These resources can be divided into two namely renewable (living) and non-renewable (non-living) resources. The renewable resources refer to many types of marine creatures (both plants and animals). In Nigeria, they include but are not limited to coastal plants including aquatic macrophytes, mangrove plants, shore and riparian vegetation among other plant related resources. These can be used as fuel, wood, smoking fish for making mats and other related materials as well as raw materials for some categories of industries. It is important to note that plant communities also provide sanctuaries and marine protected areas with natural aesthetics that have tourism values and are notably exploited by coastal states in this regard as a source of revenue. Fish and shell fish resources are also parts of the renewable or living resources, and are rich in protein foods. They include an array of fishes, molluscs and crustaceans such as crabs, shrimps, prawns, lobsters, reptiles, marine mammals, periwinkles, oysters among others. Notable fish stocks in Nigerian coastal waters include the bonga, thread fins, tilapia, tunas, tuna like fishes among others. It is equally important to note that finfish provide around 16% of the animal protein consumed by people around the world. Furthermore, dependence on seafood for protein is much higher in poor coastal nations of the world.
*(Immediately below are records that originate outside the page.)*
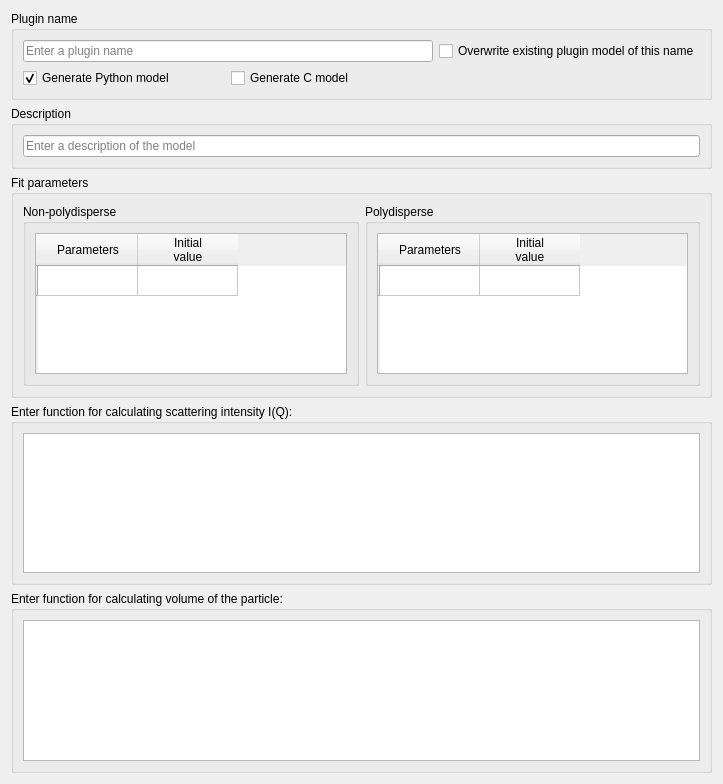
SasView/sasview, file src/sas/qtgui/Utilities/UI/PluginDefinitionUI.ui: the form before one commit.
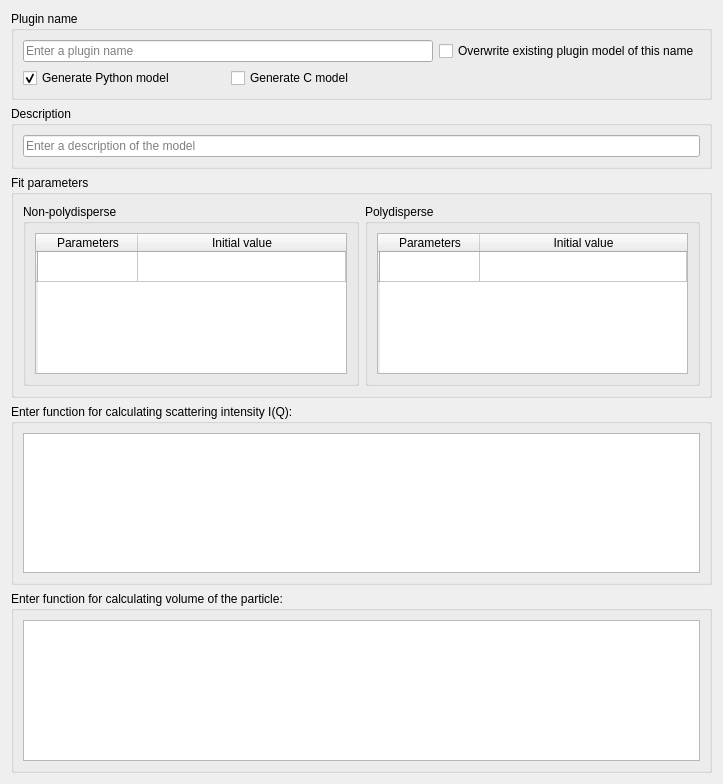
The form after the commit.

Commit message: expand QTableWidget horizontally to fit area, and ensure that text doesn't wrap in QTableWidget headers

The edit to the form file:
```diff
--- a/src/sas/qtgui/Utilities/UI/PluginDefinitionUI.ui
+++ b/src/sas/qtgui/Utilities/UI/PluginDefinitionUI.ui
@@ -28,6 +28,39 @@
         <layout class="QGridLayout" name="gridLayout">
          <item row="0" column="0">
           <widget class="QTableWidget" name="tblParams">
+           <property name="frameShadow">
+            <enum>QFrame::Sunken</enum>
+           </property>
+           <property name="dragEnabled">
+            <bool>false</bool>
+           </property>
+           <property name="dragDropOverwriteMode">
+            <bool>false</bool>
+           </property>
+           <property name="dragDropMode">
+            <enum>QAbstractItemView::NoDragDrop</enum>
+           </property>
+           <property name="defaultDropAction">
+            <enum>Qt::IgnoreAction</enum>
+           </property>
+           <property name="textElideMode">
+            <enum>Qt::ElideRight</enum>
+           </property>
+           <property name="wordWrap">
+            <bool>true</bool>
+           </property>
+           <attribute name="horizontalHeaderCascadingSectionResizes">
+            <bool>false</bool>
+           </attribute>
+           <attribute name="horizontalHeaderDefaultSectionSize">
+            <number>100</number>
+           </attribute>
+           <attribute name="horizontalHeaderShowSortIndicator" stdset="0">
+            <bool>false</bool>
+           </attribute>
+           <attribute name="horizontalHeaderStretchLastSection">
+            <bool>true</bool>
+           </attribute>
            <row>
             <property name="text">
              <string/>
@@ -40,8 +73,7 @@
            </column>
            <column>
             <property name="text">
-             <string>Initial
-value</string>
+             <string>Initial value</string>
             </property>
            </column>
           </widget>
@@ -57,6 +89,9 @@
         <layout class="QGridLayout" name="gridLayout_2">
          <item row="0" column="0">
           <widget class="QTableWidget" name="tblParamsPD">
+           <attribute name="horizontalHeaderStretchLastSection">
+            <bool>true</bool>
+           </attribute>
            <row>
             <property name="text">
              <string/>
@@ -69,8 +104,7 @@
            </column>
            <column>
             <property name="text">
-             <string>Initial
-value</string>
+             <string>Initial value</string>
             </property>
            </column>
           </widget>
```
Left out of the diff: 1 changed line with no effect on the pictures.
With regards to non-renewable or non-living resources, they include oil and natural gas, sand and gravel, refractory clays, iron and heavy minerals such as garnet, rutite, spatile, tourmaline, zircon, etc. The marine resources of Nigeria provide rich mineral supply. Oil as it is known is a major foreign exchange earner for Nigeria. Crude oil activities have also brought many notable challenges to Nigeria especially in the Niger Delta region.

In the continuous exploitation of the resources of Nigeria, there is need for sustainability and conservation of these resources. Also the need to reduce the environmental impact of exploitation and exploration of non-living resources linked with oil, coal and other minerals. This is in a bid to protect the environment from adverse effects and preserve them for posterity. This will help the environment to continually produce these resources for generations to come. Furthermore, research into energy sources that have minimal or no carbon footprints should be encouraged. Examples of such energy sources such are wind, solar, waves and even geothermal energy readily comes to mind. There is need to balance the economical values of resources viz-a-viz their ecological effects on the environment and eventually humans at large. Some effects from their extraction and use have local, regional and even global implications.

Consequently, there is need for research centres, universities, private companies and government to come together and explore ways in which these resources can be sustainably exploited in globally acceptable and sustainable ways. The creation and management of Marine Protected Areas (MPA) or Conservation Zones (CZ) should also be encouraged. These areas are critical and notable hotspots of biodiversity and serve as hope spots with spawning, nursery and recruitment potentials for our diverse marine ecosystem species. The fight to save our world and preserve our collective resource is in our hands. We are all supposed soldiers in this fight.


Charles Onyema

Dr. Onyema is an Associate Professor, Marine Biologist and Environmentalist, University of Lagos